Free and open-source software (FOSS) doesn’t have to be entirely separate from the concept of bringing in money, but the path to monetizing is maybe less clear than it could be. To help address this, [Drew DeVault] has shared some concise thoughts on different ways to monetize FOSS work and projects. [Drew] observes that monetizing one’s own projects is one approach, but that it is entirely possible, and less difficult, to make money by participating in open source work in a more general sense.
There are companies and organizations out there who may make their money otherwise, but are nevertheless involved in or reliant upon open source software for running their business. Such companies are a good starting point for anyone looking to work in FOSS, and [Drew] shares a clever tip for finding them: use git to clone the software repositories of large projects that are of interest to you, then run this command:

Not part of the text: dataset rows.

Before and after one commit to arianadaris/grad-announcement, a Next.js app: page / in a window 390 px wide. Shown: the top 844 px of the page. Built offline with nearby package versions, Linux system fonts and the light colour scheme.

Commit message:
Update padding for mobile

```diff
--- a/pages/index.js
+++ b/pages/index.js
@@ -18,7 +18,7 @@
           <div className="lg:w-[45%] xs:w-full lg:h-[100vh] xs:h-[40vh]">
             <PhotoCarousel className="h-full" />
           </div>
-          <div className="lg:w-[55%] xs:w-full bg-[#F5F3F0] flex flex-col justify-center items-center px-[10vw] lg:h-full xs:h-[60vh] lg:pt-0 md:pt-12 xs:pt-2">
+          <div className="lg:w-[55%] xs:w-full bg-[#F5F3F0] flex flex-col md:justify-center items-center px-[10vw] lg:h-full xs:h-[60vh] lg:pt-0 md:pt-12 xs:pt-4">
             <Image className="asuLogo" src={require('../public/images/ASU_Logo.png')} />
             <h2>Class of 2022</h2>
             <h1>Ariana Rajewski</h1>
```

This will extract the domain names from the last 100,000 commits to the repository in question; a good set of leads to companies and organizations that are invested enough in FOSS to contribute, and who may be willing to pay for such work.
There is also the option of monetizing one’s own projects, which [Drew] says is the more difficult approach. He shares tips on monetization options, but cautions that fundamentally one is building a business when going this route. One should therefore be prepared to face the attendant non-software-related problems in the process.
It’s often said that engineers aren’t born, they’re made. Or more accurately, taught, tested, and accredited by universities. If you’re in high school, you’re probably starting to think about potential career paths and may be considering an engineering degree. A lot of work goes into a good college application, and it might seem like the hardest part is getting in. However, if your end goal is to get yourself a great engineering job at the end of your studies, it pays to have your head up from day 1!
I Just Need A Degree, Right?
Back in my freshman days, there was a saying that was popular on campus, particularly with those studying STEM topics. “Ps get degrees.” Your college’s grading system might use different letters, but the basic gist was that a pass mark was all that was required to get your piece of paper at the end of your four years. While this is technically true, it’s only really a useful ethos if your aim is to simply get a degree. If your goal is to use that degree to score yourself a plum job in your field, it would be unwise to follow this credo.
The reality of the modern job market is that it’s highly competitive. Recruiters can receive hundreds of applications for a single job, meaning the vast majority of applicants don’t even make it to the interview stage. To trim down the pile, various criteria are used to pick out the ideal candidates. An easy way to do this is to sort by grades. Having a low GPA can therefore see your application relegated to the trashcan, before you even get a chance to impress anyone with your carefully honed skills. Continue reading “The Young Engineers Guide To Career Planning”→
One of the biggest dreams anyone has is to make a living doing what they love. For all hackers, makers, and DIYers with a passion for embedded systems, it may make sense initially to pursue embedded systems design as a possible career, but without so much information on the types of qualifications or steps needed to actually secure a job offer, it may seem daunting to try and break into the field.